Nick Krieger (@nckrieger) and Nate Smith-Tyge (@smithtyge):
Remember way back, like two weeks ago, when Governor Rick Snyder announced his intention to direct the Michigan Department of Environmental Quality (“MDEQ”) to promulgate a new state Lead & Copper Rule that is stricter than its federal counterpart? It appears that some Republican state lawmakers didn’t get the memo.
House Bill 5613, introduced today by State Representative Triston Cole (R-Mancelona) and eight of his GOP colleagues, would generally prohibit any state agency from issuing regulations that are more stringent than the parallel federal guidelines.
While it is true that HB 5613 would provide exceptions for emergency rules and special cases in which “the director of the agency determines that there is a clear and convincing need to exceed the applicable federal standard,” the legislation does not define “clear and convincing need,” thereby rendering this exception largely arbitrary and meaningless.
What’s more, even assuming that the exigencies posed by the Flint Water Crisis would constitute a “clear and convincing need” sufficient to overcome the legislation’s general prohibition, the bill is clearly designed to have a chilling effect on administrative rulemaking and send a message to state departments that seek to exceed the parallel federal standards. What is that message, exactly? That any new regulations will be heavily scrutinized by the Legislature, which has the authority to suspend or overrule any administrative rule that it finds objectionable.
Just last month, several GOP state senators introduced legislation (Senate Bill 827) that would further strip the MDEQ’s rulemaking authority by creating a statutory oversight committee of solid-waste, manufacturing, oil-and-gas, agribusiness, and chamber-of-commerce representatives with the power to veto any proposed MDEQ rule before it is even released for public comment. As you probably know, MDEQ is the agency that is primarily responsible for regulating issues such as drinking-water safety and environmental health.
And the issue isn’t limited to Flint. For example, Michigan courts have previously upheld the MDEQ’s authority under the Natural Resources and Environmental Protection Act to promulgate groundwater-discharge and agricultural-runoff rules that are stricter than the applicable federal guidelines. State environmental regulations like this would presumably be invalid under the proposed legislation as well.

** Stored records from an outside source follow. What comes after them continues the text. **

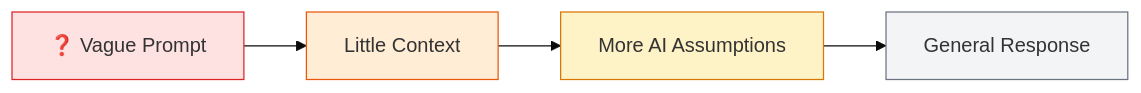
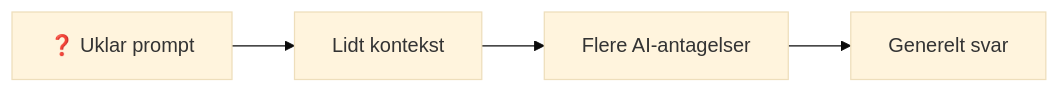
The third of 6 diagrams in Ugeplan 3 - Store Sprogmodeller & Prompt Engineering/Artikler/What is Prompt Engineering.md (zk222ac001/Python-Programmering-med-AI-and-Agentic-Systems), drawn with Mermaid (base theme) before and after one commit. The commit also changed other lines of this file, not shown here.

Commit message:
Oversæt artikel om prompt engineering til dansk

````diff
--- a/Ugeplan 3 - Store Sprogmodeller & Prompt Engineering/Artikler/What is Prompt Engineering.md
+++ b/Ugeplan 3 - Store Sprogmodeller & Prompt Engineering/Artikler/What is Prompt Engineering.md
@@ -455,11 +418,6 @@
 ```mermaid
 flowchart LR
-    A["❓ Vague Prompt"] --> B["Little Context"]
-    B --> C["More AI Assumptions"]
-    C --> D["General Response"]
-
-    style A fill:#fee2e2,stroke:#dc2626
-    style B fill:#ffedd5,stroke:#ea580c
-    style C fill:#fef3c7,stroke:#d97706
-    style D fill:#f3f4f6,stroke:#6b7280
+    A["❓ Uklar prompt"] --> B["Lidt kontekst"]
+    B --> C["Flere AI-antagelser"]
+    C --> D["Generelt svar"]
 ```
````
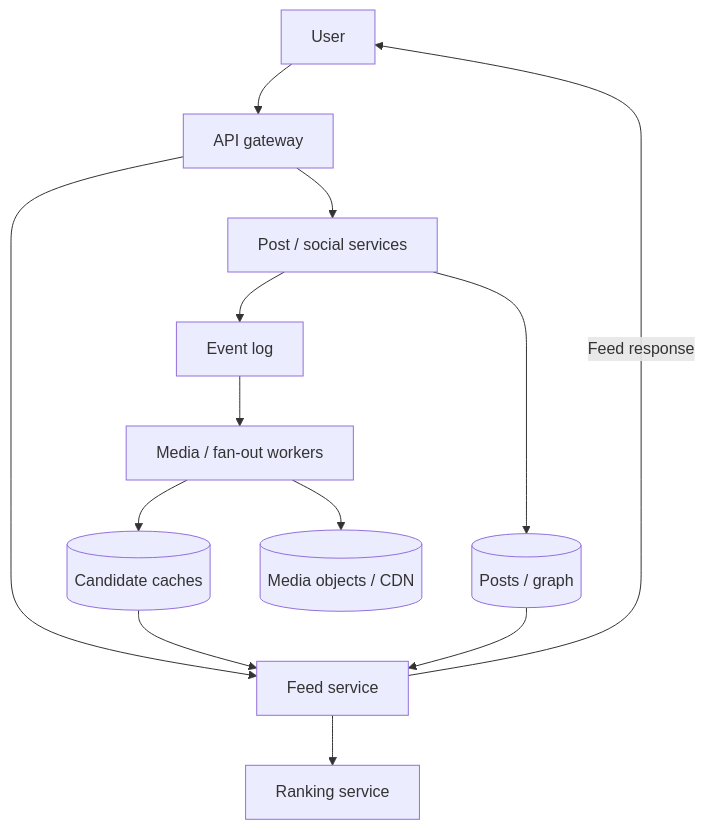
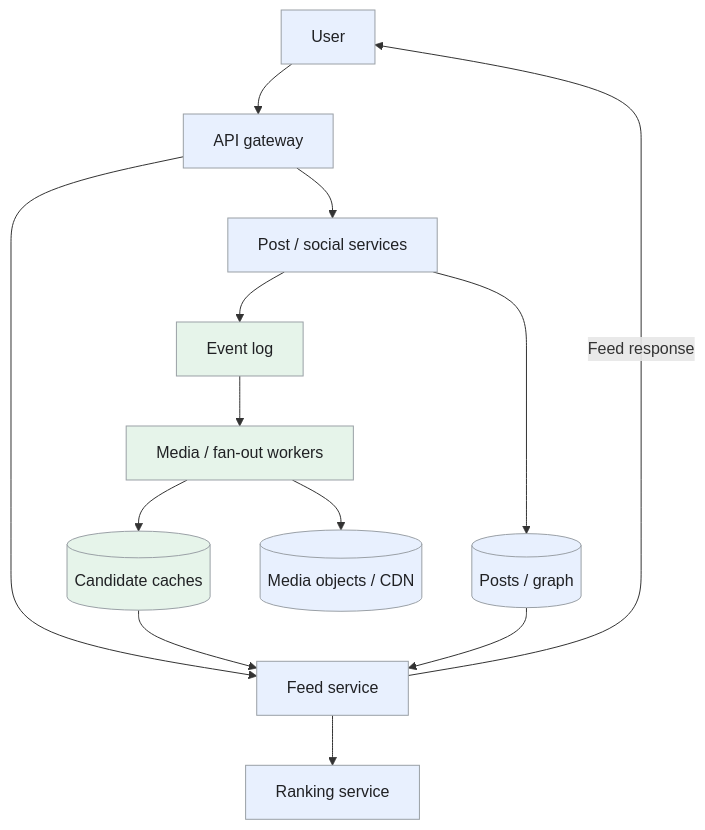
The first of 4 diagrams in _designs/system-design-news-feed.md (iliazlobin/iliazlobin.github.io), drawn with Mermaid before and after one commit. The commit also changed other lines of this file and 20 other files, not shown here.

Commit message:
Improve design flows, tradeoffs, and technology references

````diff
--- a/_designs/system-design-news-feed.md
+++ b/_designs/system-design-news-feed.md
@@ -171,15 +171,20 @@
 ```mermaid
 flowchart TB
   U[User] --> API[API gateway]
   API --> P[Post / social services]
   API --> F[Feed service]
   P --> DB[(Posts / graph)]
   P --> Q[Event log]
   Q --> W[Media / fan-out workers]
   W --> C[(Candidate caches)]
   W --> O[(Media objects / CDN)]
   C --> F
   DB --> F
   F --> R[Ranking service]
   F -->|Feed response| U
+  classDef request fill:#e8f0fe,stroke:#9aa0a6,color:#202124,stroke-width:1px
+  classDef background fill:#e6f4ea,stroke:#9aa0a6,color:#202124,stroke-width:1px
+  classDef control fill:#fef7e0,stroke:#9aa0a6,color:#202124,stroke-width:1px
+  class U,API,P,F,DB,O,R request
+  class Q,W,C background
 ```
````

Before you pick up your torches and pitchforks, you should know that HB 5613 will probably never become law. In 2011, Snyder vetoed a very similar bill after it had passed the Michigan House and Michigan Senate. In his veto message, Snyder specifically cited several instances in which the MDEQ had protected the Great Lakes by implementing state rules that exceeded the federal standards. If HB 5613 should happen to pass both chambers of the Legislature, let’s hope Snyder sticks to his guns and vetoes it just like the last one.
In the end, even if HB 5613 and SB 827 are never enacted and signed into law, these bills prove just how tone-deaf and out-of-touch Michigan’s legislative majority really is. Only time will tell if Snyder can convince these hostile lawmakers to allow his executive-branch agencies to promulgate new environmental regulations.
On June 7, 2016, HB 5613 passed the Michigan House by a vote of 61-47. The bill now heads to the Michigan Senate for consideration.